I do not know exactly which brands have been sited in each case but I suspect that the creams that have had the most beneficial effects to be the ones that have had a commercially manufactured progesterone added.
Progesterone that is of the same structure as that manufactured by the body
(ie)’bio-identical’, can be made commercially and confusion arises when herbal creams are said to contain ‘natural progesterone’, especially as doiscin (the steroidal saponin in Wild Yam) is the starting material for the commercial production.
As far as I know naturally occurring progesterone is not known to exist in biologically active levels and therefore could not be added to any cream.
There are also some claims made that the transdermal up-take of dioscin from Wild Yam cream, is converted to progesterone in the body.

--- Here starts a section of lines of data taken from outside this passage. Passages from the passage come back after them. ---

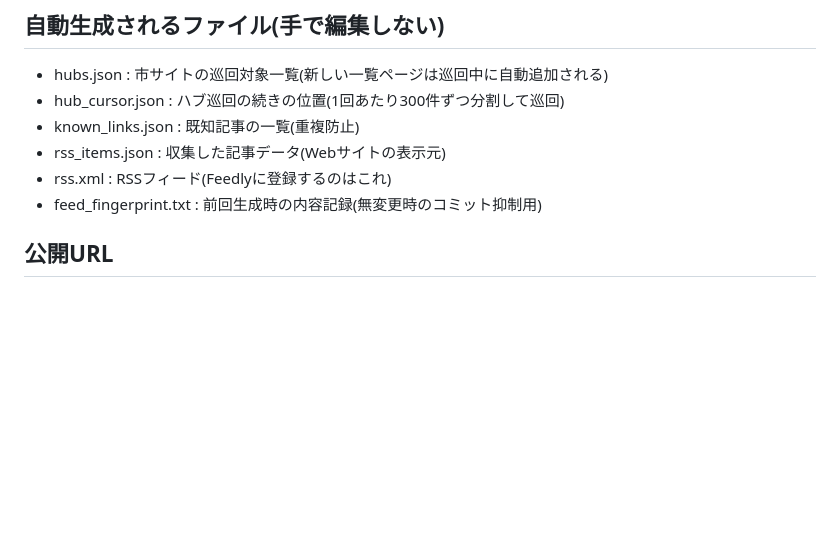
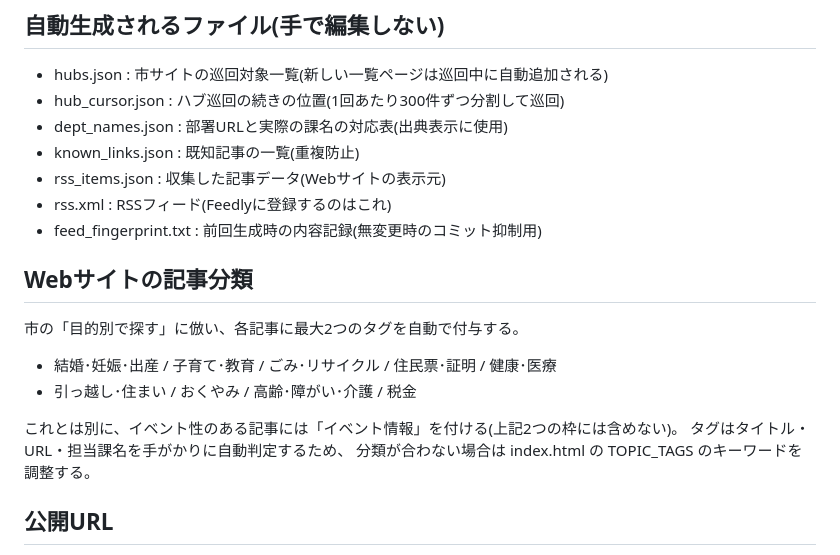
Before and after one commit to Sudanie2/omihachiman-rss, a Markdown page: README.md, the part around the change. GitHub-like rendering; blank space fills up the shorter version.

Commit message:
Add article classification and tagging information
Added a section for article classification with automatic tagging based on categories.

```diff
--- a/README.md
+++ b/README.md
@@ -51,10 +51,22 @@ RSS(rss.xml)とWebサイト(index.html / GitHub Pages)で公開する仕組み
 
 - hubs.json : 市サイトの巡回対象一覧(新しい一覧ページは巡回中に自動追加される)
 - hub_cursor.json : ハブ巡回の続きの位置(1回あたり300件ずつ分割して巡回)
+- dept_names.json : 部署URLと実際の課名の対応表(出典表示に使用)
 - known_links.json : 既知記事の一覧(重複防止)
 - rss_items.json : 収集した記事データ(Webサイトの表示元)
 - rss.xml : RSSフィード(Feedlyに登録するのはこれ)
 - feed_fingerprint.txt : 前回生成時の内容記録(無変更時のコミット抑制用)
+
+## Webサイトの記事分類
+
+市の「目的別で探す」に倣い、各記事に最大2つのタグを自動で付与する。
+
+- 結婚･妊娠･出産 / 子育て･教育 / ごみ･リサイクル / 住民票･証明 / 健康･医療
+- 引っ越し･住まい / おくやみ / 高齢･障がい･介護 / 税金
+
+これとは別に、イベント性のある記事には「イベント情報」を付ける(上記2つの枠には含めない)。
+タグはタイトル・URL・担当課名を手がかりに自動判定するため、
+分類が合わない場合は index.html の TOPIC_TAGS のキーワードを調整する。
 
 ## 公開URL
 
```
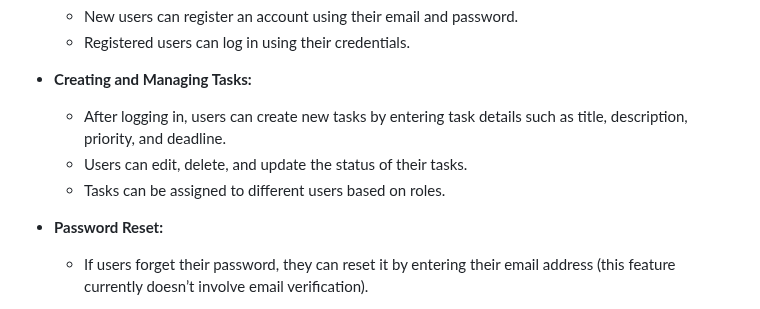
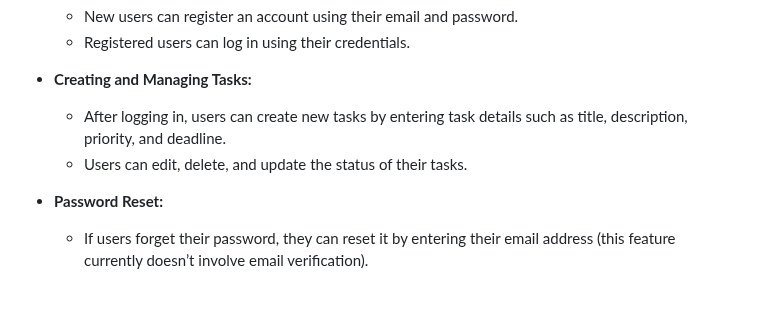
Before and after one commit to abdikadirqulle/Taskflow, a Markdown page: README.md, the part around the change. Drawn GitHub-style.

```diff
--- a/README.md
+++ b/README.md
@@ -31,7 +31,6 @@ This project is developed as part of my university semester 7 project to demonst
 - **Creating and Managing Tasks:**
   - After logging in, users can create new tasks by entering task details such as title, description, priority, and deadline.
   - Users can edit, delete, and update the status of their tasks.
-  - Tasks can be assigned to different users based on roles.
 
 - **Password Reset:**
   - If users forget their password, they can reset it by entering their email address (this feature currently doesn’t involve email verification).
```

I am not sure that this is a logical assumption as for dioscin to become progesterone it needs to undergo a series of chemical processes that do not occur naturally in the body.
The traditional use of Wild Yam is oral and the scientific basis for its use is that the steroidal saponin dioscin is converted in the gut to diosgenin which can cause estrogenic
changes in the tissues (but not necessarily progesterenic).
In the transdermal application of Wild Yam this saponin to sapogenic step is bypassed.
Some have said that using Wild Yam cream is ‘as ineffectual as a placebo’ this may be true in some instances where it is not the correct herb for the patient, but often good results can be obtained treating hormonal and menopausal problems, by using a combination of herbal extracts that are known to contain phyto-estrogens or steroidal saponins.
Plant estrogens are all very weak but can become useful to the body when it is not producing any of its own estrogens and often work best when combined with other herbs that are indicated for the actual symptoms such as anxiety, fatigue, sweating, insomnia and inflammation.
Wild Yam does fall into this category as it is a very useful herb to use for inflammatory symptoms as well as symptoms of low oestrogen.
Many herbs known as ‘hormonal herbs’ work by their influence on the pituitary gland which in turn influences all the glands (thyroid, adrenal and ovarian), Wild yam also comes into this category along with Black Cohosh, Dong Quai and Chaste tree.
See page on Menopause.